ROCKFORD, Ill. (WTVO) — The United States Constitution guarantees all criminal defendants a right to trial by a “jury of their peers.”
In Illinois, a jury is selected at random from individuals who are eligible for jury duty.
To become a juror in Illinois, a prospective juror must be:
- citizens of the United States
- at least 18 years of age
- inhabitants of the county in which summoned
- free from all legal exception
- of fair character
- of approved integrity
- of sound judgment
- well informed
- able to understand the English language, whether in spoken or written form or interpreted into sign language.
When someone is summoned to be part of the jury pool, that doesn’t necessarily mean they will serve on a jury.
If there is no available case for trial, or if a juror is excused from a court proceeding, they may be sent home.
But — can you be arrested if you don’t show up to jury duty in the first place?
The answer is: yes.

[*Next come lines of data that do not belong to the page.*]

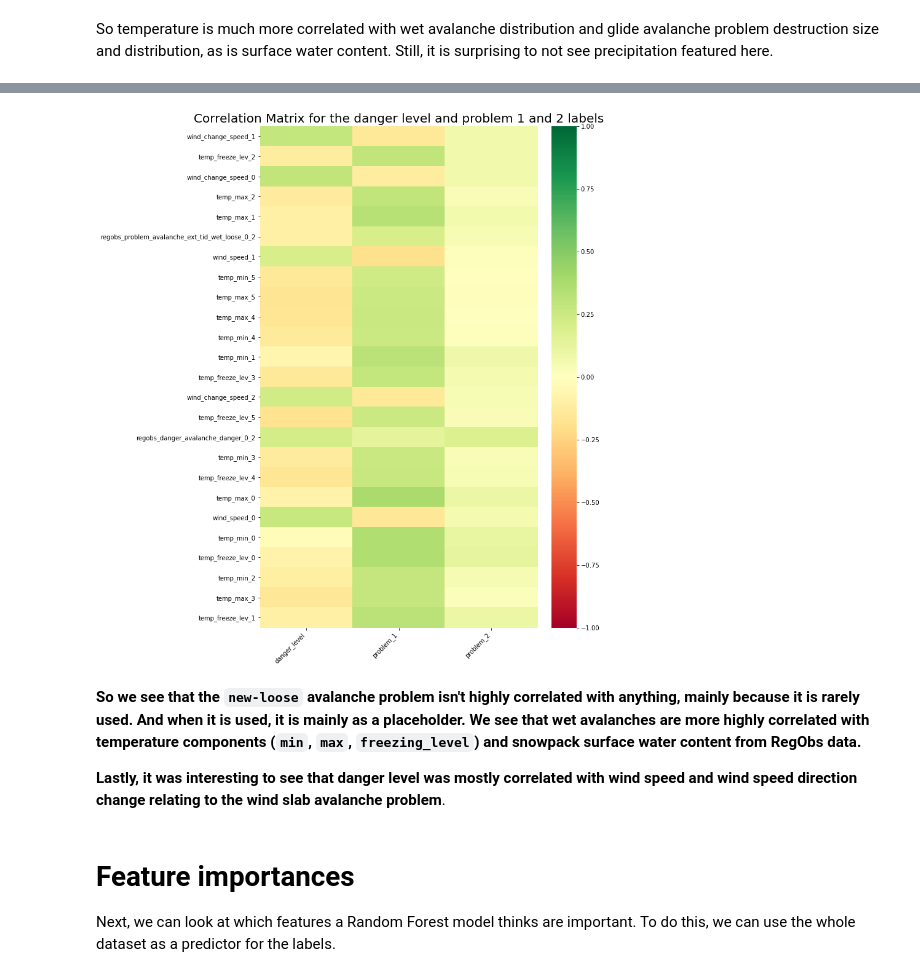
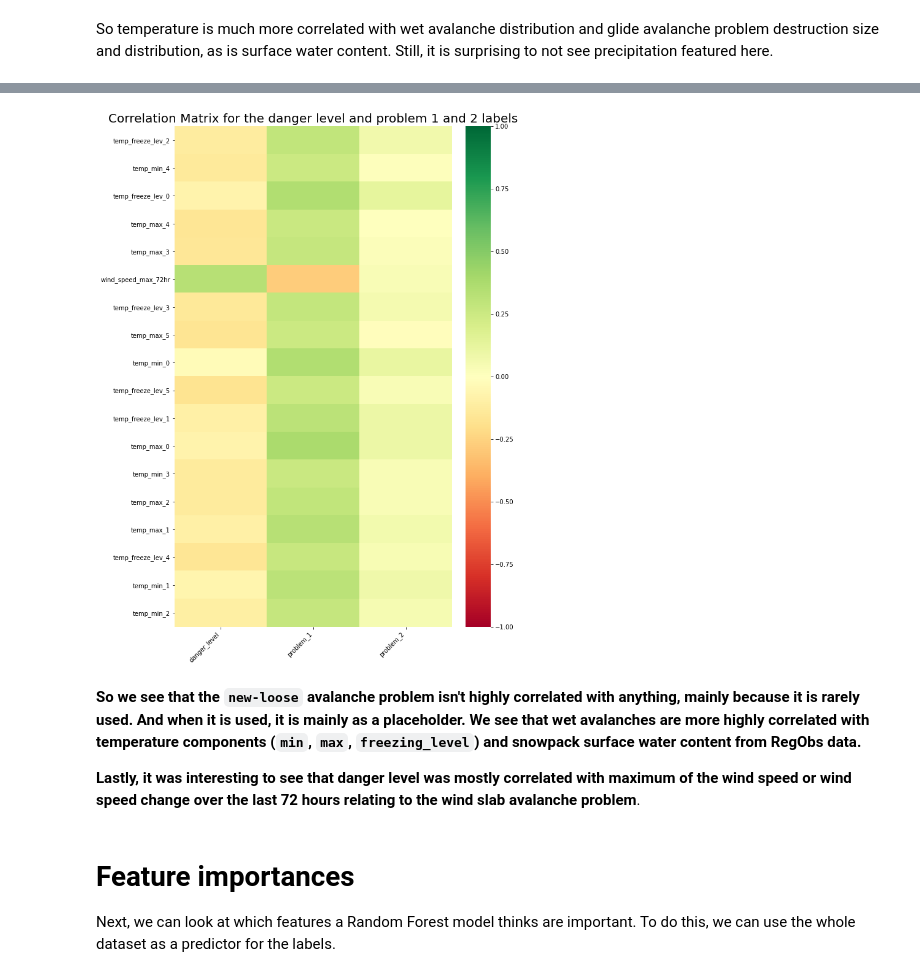
Before and after one commit to NVE/avalanche_ml, a Jupyter notebook: notebooks/analysis/1_feature_reduction.ipynb, the cells around one changed output, grey strips where cells are left out. Cells and saved outputs as stored; diff of their text form; code cells hidden in the pictures.

```diff
--- a/notebooks/analysis/1_feature_reduction.ipynb
+++ b/notebooks/analysis/1_feature_reduction.ipynb
@@ -200,0 +326,3 @@ check_label_types(labels)
+# %%
+todays_precip = regions.loc[:, ['precip_0']]
+todays_precip
@@ -200,0 +344,10 @@ check_label_types(labels)
+# %%
+to_sum = ['precip_0', 'precip_1', 'precip_2']
+regions = sum_over_features(regions, to_sum, 'precip_72hr')
+
+# now concatenate precip_0 column back in
+regions = pd.concat([regions, todays_precip], axis=1)
+
+# print all precip columns again to check for new column
+precip_cols = [col for col in regions.columns if 'precip' in col and 'most_exposed' not in col]
+precip_cols
@@ -249,12 +389,25 @@ correlations.drop(empty_rows, inplace = True)
+# %%
+# drop columns that include text, create correlations matrix
+only_numeric = features_and_labels.select_dtypes(include='number')
+correlations = only_numeric.corr()
+
+# shorten the x axis to only the labels
+keep_cols = [col for col in labels if col in correlations.columns]
+drop_rows = list(set(correlations.columns) - set(keep_cols))
+correlations = correlations.loc[drop_rows, keep_cols]
+
+# there are some rows with only nan values, we can drop those here
+empty_rows = [item for item in correlations.index if correlations.loc[item].isna().all() == True]
+correlations.drop(empty_rows, inplace = True)
 # %%
 # to save after running for the first time
-# np.save('./data/correlations.npy', correlations.values)
+np.save('./data/correlations.npy', correlations.values)
 
-# with open('./data/correlations_index.txt', 'wb') as file:
-#     pickle.dump(correlations.index.values, file)
+with open('./data/correlations_index.txt', 'wb') as file:
+    pickle.dump(correlations.index.values, file)
 
-# with open('./data/correlations_columns.txt', 'wb') as file:
-#     pickle.dump(correlations.columns.values, file)
+with open('./data/correlations_columns.txt', 'wb') as file:
+    pickle.dump(correlations.columns.values, file)
 # %%
 # to load after having saved
 corr_array = np.load('./data/correlations.npy')
@@ -356,11 +509,11 @@ plot_correlations(correlations, 0.25, proba_cols, 'probability')
 # %%
-plot_correlations(correlations, 0.2, problem_cols, 'danger level and problem 1 and 2')
+plot_correlations(correlations, 0.25, problem_cols, 'danger level and problem 1 and 2')
 # %% [output]
-[figure, old version]
+[figure, new version]
 # %% [markdown]
 **So we see that the `new-loose` avalanche problem isn't highly correlated with anything, mainly because it is rarely used. And when it is used, it is mainly as a placeholder. We see that wet avalanches are more highly correlated with temperature components (`min`, `max`, `freezing_level`) and snowpack surface water content from RegObs data.**
 
-**Lastly, it was interesting to see that danger level was mostly correlated with wind speed and wind speed direction change relating to the wind slab avalanche problem**.
+**Lastly, it was interesting to see that danger level was mostly correlated with maximum of the wind speed or wind speed change over the last 72 hours relating to the wind slab avalanche problem**.
 # %% [markdown]
 # Feature importances
 
```
Also changed, not shown: parts of 47 cells of this notebook, 2 other files.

Failing to appear for jury duty in Illinois is against the law.
A juror who does not answer a summons can be found in contempt of court and can be fined up to $100 for a state summons; or spend up to three days in jail, or be ordered to perform community service, for a federal summons.
If you respond to your jury summons and explain that you have a valid excuse, the state will generally allow you to postpone service or remove yourself from the potential pool of jurors.
Valid excuses for missing jury duty include:
- Medical and physical conditions
- Presently out of the country
- Not a citizen
- Not of age
- Felony conviction
- Currently serving probation
- Full-time student
- Breastfeeding mother
- Job complications
- Obligation to care for another person during the day, or
- Financial hardship.